Seven years ago, Alyssa N. Zucker and Abigail J. Stewart, in an article titled, “Growing Up and Growing Older: Feminism as a Context for Women’s Lives,” polled a variety of University of Michigan alumnae to “Please name and briefly describe three women in this century [20th] who you think did at least one of the following: wrote an influential book, worked for women’s rights, influenced women’s lives.” Four women were named by at least 10 percent of the respondents: Eleanor Roosevelt (31 percent), Gloria Steinem (29 percent), Betty Friedan (26 percent), and Hillary Rodham Clinton (13 percent).
The group most directly affected in late adolescence by second-wave feminism was the middle cohort [those age 46]. They identified Gloria Steinem—perhaps the most public face and voice of that wave—as an influential woman most often and significantly more often than did the other cohorts [ages 26 and 66].
And yet … As Dowd noted the very next year in talking about a younger, but still middle-aged, generation of feminists, “And they don’t like Gloria Steinem and other old-school feminists trying to impose gender discipline and a call to order on the sisters.”
It was an evolution that journalism lecturer Kaitlynn Mendes observed in a 2012 article reviewing four decades of reporting on feminism in the journal Media Culture & Society:
Through labelling the Second Wave ‘old-school’, the discourse not only argues that something new and modern is needed (after all, perhaps it is), but that whatever develops needs to be radically different from the past; that is, rather than being angry, shrill or radical (as these are the bulk of the charges against the Second Wave), feminism today should be modern, fun, and not take all the old gender politics too seriously (see also Douglas, 2010). Furthermore, it is frequently stressed that to be a Second Wave feminist, one must conform to the party line, whereas contemporary feminism can be individualized according to one’s own interests and concerns.
Observed, but didn’t necessarily endorse.
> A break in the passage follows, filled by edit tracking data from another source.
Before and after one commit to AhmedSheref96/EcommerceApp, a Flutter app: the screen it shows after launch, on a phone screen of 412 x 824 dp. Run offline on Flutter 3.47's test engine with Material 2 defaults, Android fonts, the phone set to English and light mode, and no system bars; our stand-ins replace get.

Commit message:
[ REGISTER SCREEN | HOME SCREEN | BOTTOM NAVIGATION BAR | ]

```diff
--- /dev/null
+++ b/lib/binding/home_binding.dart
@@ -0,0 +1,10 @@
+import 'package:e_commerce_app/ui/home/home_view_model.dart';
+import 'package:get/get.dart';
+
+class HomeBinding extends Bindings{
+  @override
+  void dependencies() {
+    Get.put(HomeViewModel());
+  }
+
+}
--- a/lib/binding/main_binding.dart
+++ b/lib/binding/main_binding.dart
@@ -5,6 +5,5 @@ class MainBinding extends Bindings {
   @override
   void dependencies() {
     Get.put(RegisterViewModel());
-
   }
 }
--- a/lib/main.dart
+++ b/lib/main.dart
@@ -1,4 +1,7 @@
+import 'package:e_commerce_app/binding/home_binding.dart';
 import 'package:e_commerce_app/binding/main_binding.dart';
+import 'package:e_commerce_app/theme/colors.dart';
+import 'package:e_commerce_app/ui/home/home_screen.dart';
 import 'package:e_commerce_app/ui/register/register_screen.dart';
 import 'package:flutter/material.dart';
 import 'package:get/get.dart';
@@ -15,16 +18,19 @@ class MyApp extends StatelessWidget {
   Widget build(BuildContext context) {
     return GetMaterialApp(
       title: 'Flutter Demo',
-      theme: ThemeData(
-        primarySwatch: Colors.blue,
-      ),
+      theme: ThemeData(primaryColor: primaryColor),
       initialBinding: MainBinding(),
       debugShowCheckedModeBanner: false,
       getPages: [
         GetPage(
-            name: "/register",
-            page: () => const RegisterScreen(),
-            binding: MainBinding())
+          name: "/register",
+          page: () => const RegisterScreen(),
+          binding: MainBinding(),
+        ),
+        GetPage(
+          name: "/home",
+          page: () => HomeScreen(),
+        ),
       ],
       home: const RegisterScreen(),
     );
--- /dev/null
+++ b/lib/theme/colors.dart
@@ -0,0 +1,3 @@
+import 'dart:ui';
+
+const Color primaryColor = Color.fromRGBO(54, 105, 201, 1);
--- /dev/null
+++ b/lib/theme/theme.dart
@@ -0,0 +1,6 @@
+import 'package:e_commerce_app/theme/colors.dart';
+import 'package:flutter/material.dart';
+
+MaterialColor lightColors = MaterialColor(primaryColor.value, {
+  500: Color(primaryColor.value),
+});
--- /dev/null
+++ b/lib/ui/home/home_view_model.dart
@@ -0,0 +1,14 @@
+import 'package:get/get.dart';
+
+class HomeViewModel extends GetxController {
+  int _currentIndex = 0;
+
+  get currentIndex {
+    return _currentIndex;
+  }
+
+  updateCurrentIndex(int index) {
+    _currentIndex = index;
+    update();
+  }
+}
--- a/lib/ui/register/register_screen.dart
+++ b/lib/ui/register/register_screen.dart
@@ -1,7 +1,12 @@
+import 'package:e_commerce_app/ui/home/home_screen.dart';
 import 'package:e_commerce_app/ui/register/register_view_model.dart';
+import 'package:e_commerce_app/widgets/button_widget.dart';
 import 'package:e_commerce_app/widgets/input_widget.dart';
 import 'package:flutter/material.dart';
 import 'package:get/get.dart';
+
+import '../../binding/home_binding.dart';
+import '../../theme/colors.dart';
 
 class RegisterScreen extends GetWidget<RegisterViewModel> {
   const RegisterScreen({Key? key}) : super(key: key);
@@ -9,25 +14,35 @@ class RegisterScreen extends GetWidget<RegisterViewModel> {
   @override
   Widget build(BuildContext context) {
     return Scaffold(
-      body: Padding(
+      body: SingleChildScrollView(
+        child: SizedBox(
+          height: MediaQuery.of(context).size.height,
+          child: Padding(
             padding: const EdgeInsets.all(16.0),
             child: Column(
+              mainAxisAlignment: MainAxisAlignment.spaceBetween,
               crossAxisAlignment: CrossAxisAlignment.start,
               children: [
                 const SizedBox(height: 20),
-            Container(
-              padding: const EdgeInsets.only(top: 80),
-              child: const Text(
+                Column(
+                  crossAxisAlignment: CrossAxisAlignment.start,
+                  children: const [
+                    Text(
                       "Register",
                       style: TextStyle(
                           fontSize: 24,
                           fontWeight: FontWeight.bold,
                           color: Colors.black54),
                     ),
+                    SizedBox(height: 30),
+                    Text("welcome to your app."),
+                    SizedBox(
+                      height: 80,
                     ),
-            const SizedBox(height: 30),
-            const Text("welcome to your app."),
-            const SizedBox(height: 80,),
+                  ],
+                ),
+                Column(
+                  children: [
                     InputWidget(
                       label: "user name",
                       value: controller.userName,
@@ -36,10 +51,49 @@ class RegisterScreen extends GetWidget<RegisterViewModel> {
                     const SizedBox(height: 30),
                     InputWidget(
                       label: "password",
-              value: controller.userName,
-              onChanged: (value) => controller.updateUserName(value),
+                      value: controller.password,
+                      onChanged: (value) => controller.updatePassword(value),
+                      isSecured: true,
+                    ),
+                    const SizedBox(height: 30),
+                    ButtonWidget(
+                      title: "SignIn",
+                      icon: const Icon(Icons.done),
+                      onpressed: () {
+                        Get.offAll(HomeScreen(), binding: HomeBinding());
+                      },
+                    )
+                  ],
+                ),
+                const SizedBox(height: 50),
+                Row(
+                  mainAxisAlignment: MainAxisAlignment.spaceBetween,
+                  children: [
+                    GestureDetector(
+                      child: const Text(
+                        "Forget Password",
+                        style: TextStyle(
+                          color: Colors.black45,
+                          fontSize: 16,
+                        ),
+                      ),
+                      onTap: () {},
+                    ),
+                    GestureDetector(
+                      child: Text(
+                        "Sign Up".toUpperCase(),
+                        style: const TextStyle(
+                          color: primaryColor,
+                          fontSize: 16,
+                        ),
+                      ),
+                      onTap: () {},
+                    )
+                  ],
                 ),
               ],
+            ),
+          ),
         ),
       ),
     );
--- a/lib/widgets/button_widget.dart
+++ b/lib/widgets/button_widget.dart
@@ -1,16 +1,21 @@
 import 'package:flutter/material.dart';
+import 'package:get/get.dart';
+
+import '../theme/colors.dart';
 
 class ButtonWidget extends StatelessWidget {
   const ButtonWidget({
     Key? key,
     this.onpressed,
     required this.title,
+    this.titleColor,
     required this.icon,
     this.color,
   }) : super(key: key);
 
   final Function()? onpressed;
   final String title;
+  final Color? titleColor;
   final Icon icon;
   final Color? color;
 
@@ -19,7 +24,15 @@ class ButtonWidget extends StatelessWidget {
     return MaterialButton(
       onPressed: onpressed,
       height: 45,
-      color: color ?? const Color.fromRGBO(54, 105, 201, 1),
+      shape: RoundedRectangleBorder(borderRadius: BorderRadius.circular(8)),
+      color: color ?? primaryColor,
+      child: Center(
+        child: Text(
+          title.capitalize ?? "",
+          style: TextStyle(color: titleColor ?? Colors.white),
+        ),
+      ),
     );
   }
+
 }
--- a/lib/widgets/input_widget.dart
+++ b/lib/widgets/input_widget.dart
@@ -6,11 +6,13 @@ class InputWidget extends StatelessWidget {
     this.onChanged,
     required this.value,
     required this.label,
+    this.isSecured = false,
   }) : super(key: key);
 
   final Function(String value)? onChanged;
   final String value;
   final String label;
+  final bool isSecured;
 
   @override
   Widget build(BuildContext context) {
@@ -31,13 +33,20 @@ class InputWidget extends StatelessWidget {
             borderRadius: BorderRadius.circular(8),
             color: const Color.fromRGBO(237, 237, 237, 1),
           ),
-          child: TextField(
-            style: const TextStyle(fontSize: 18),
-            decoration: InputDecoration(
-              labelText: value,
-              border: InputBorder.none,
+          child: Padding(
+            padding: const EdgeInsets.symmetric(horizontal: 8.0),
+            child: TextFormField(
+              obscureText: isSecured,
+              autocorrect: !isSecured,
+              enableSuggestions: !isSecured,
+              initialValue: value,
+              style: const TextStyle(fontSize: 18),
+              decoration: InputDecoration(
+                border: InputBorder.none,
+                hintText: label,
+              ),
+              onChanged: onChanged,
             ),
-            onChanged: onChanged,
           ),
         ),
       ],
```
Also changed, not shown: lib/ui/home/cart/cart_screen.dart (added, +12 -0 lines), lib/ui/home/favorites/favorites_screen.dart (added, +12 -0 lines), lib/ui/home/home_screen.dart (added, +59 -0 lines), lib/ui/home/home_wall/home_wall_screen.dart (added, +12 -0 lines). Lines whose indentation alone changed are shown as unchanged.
As Mendes concluded:
Public constructions of feminism are consequently in serious need of revising so as to focus on its aims as a political project, before there is any hope of liberating women. Educating the public, and particularly news workers, about feminism’s history, goals, and political origins and differences is an important first step in this process.
But only a first step, as Steinem herself noted. “I don’t think,” she explained to an audience member distraught because her younger peers didn’t appreciate the struggle, “gratitude ever radicalized anybody”